* Task description: If an entry below contains an image, drop the image and retype the rest exactly.

━━━━━ Records shown

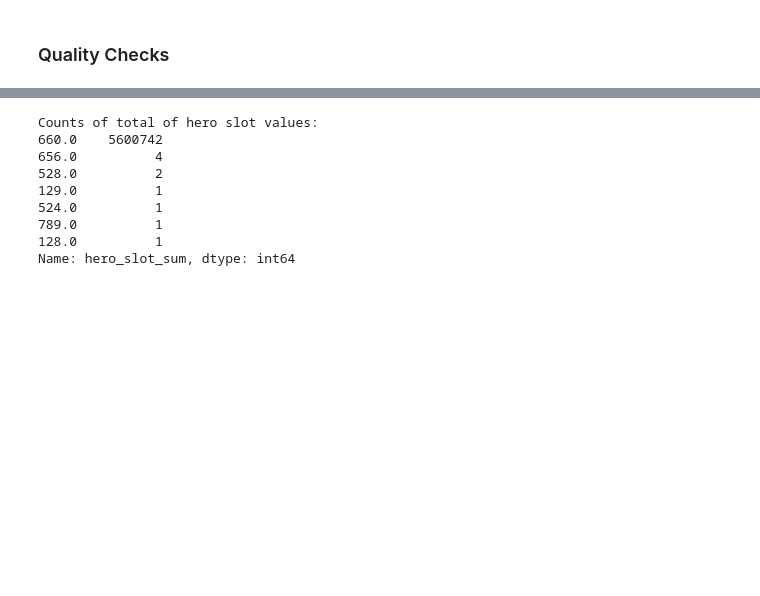
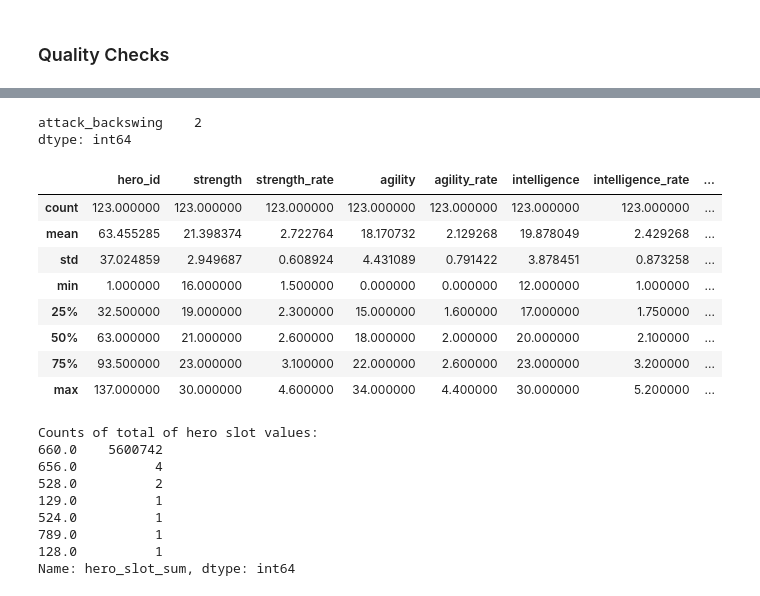
Before and after one commit to nick-hunt/dotaprediction, a Jupyter notebook: notebooks/exploratory.ipynb, the cells around one changed output, grey strips where cells are left out. Drawn from its saved outputs; the diff is of its cells as text; code cells hidden in the pictures; blank space fills up the shorter version.

Commit message:
Missing features and features described

```diff
--- a/notebooks/exploratory.ipynb
+++ b/notebooks/exploratory.ipynb
@@ -34,3 +44,23 @@ df.head()
+# %%
+# Check for missing values in features
+missing = df_features.isnull().sum()
+missing[missing!=0]
+# %% [output]
+attack_backswing    2
+dtype: int64
+# %%
+# Check max, min in each feature
+df_features.describe()
+# %% [output]
+|  | hero_id | strength | strength_rate | agility | agility_rate | intelligence | intelligence_rate | ... |
+| count | 123.000000 | 123.000000 | 123.000000 | 123.000000 | 123.000000 | 123.000000 | 123.000000 | ... |
+| mean | 63.455285 | 21.398374 | 2.722764 | 18.170732 | 2.129268 | 19.878049 | 2.429268 | ... |
+| std | 37.024859 | 2.949687 | 0.608924 | 4.431089 | 0.791422 | 3.878451 | 0.873258 | ... |
+| min | 1.000000 | 16.000000 | 1.500000 | 0.000000 | 0.000000 | 12.000000 | 1.000000 | ... |
+| 25% | 32.500000 | 19.000000 | 2.300000 | 15.000000 | 1.600000 | 17.000000 | 1.750000 | ... |
+| 50% | 63.000000 | 21.000000 | 2.600000 | 18.000000 | 2.000000 | 20.000000 | 2.100000 | ... |
+| 75% | 93.500000 | 23.000000 | 3.100000 | 22.000000 | 2.600000 | 23.000000 | 3.200000 | ... |
+| max | 137.000000 | 30.000000 | 4.600000 | 34.000000 | 4.400000 | 30.000000 | 5.200000 | ... |
 # %%
 # Check sum of hero slots = 0+1+2+3+4+128+129+130+131+132 = 660 (hero0_slot to hero9_slot)
 df['hero_slot_sum'] = df.loc[:,[f'hero{i}_slot' for i in range(0,10)]].sum(axis=1)
```
Also changed, not shown: parts of 4 cells of this notebook.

━━━━━━━━━━

* Written answer:
Before and after one commit to nick-hunt/dotaprediction, a Jupyter notebook: notebooks/exploratory.ipynb, the cells around one changed output, grey strips where cells are left out. Drawn from its saved outputs; the diff is of its cells as text; code cells hidden in the pictures; blank space fills up the shorter version.

Commit message:
Missing features and features described

```diff
--- a/notebooks/exploratory.ipynb
+++ b/notebooks/exploratory.ipynb
@@ -34,3 +44,23 @@ df.head()
+# %%
+# Check for missing values in features
+missing = df_features.isnull().sum()
+missing[missing!=0]
+# %% [output]
+attack_backswing    2
+dtype: int64
+# %%
+# Check max, min in each feature
+df_features.describe()
+# %% [output]
+|  | hero_id | strength | strength_rate | agility | agility_rate | intelligence | intelligence_rate | ... |
+| count | 123.000000 | 123.000000 | 123.000000 | 123.000000 | 123.000000 | 123.000000 | 123.000000 | ... |
+| mean | 63.455285 | 21.398374 | 2.722764 | 18.170732 | 2.129268 | 19.878049 | 2.429268 | ... |
+| std | 37.024859 | 2.949687 | 0.608924 | 4.431089 | 0.791422 | 3.878451 | 0.873258 | ... |
+| min | 1.000000 | 16.000000 | 1.500000 | 0.000000 | 0.000000 | 12.000000 | 1.000000 | ... |
+| 25% | 32.500000 | 19.000000 | 2.300000 | 15.000000 | 1.600000 | 17.000000 | 1.750000 | ... |
+| 50% | 63.000000 | 21.000000 | 2.600000 | 18.000000 | 2.000000 | 20.000000 | 2.100000 | ... |
+| 75% | 93.500000 | 23.000000 | 3.100000 | 22.000000 | 2.600000 | 23.000000 | 3.200000 | ... |
+| max | 137.000000 | 30.000000 | 4.600000 | 34.000000 | 4.400000 | 30.000000 | 5.200000 | ... |
 # %%
 # Check sum of hero slots = 0+1+2+3+4+128+129+130+131+132 = 660 (hero0_slot to hero9_slot)
 df['hero_slot_sum'] = df.loc[:,[f'hero{i}_slot' for i in range(0,10)]].sum(axis=1)
```
Also changed, not shown: parts of 4 cells of this notebook.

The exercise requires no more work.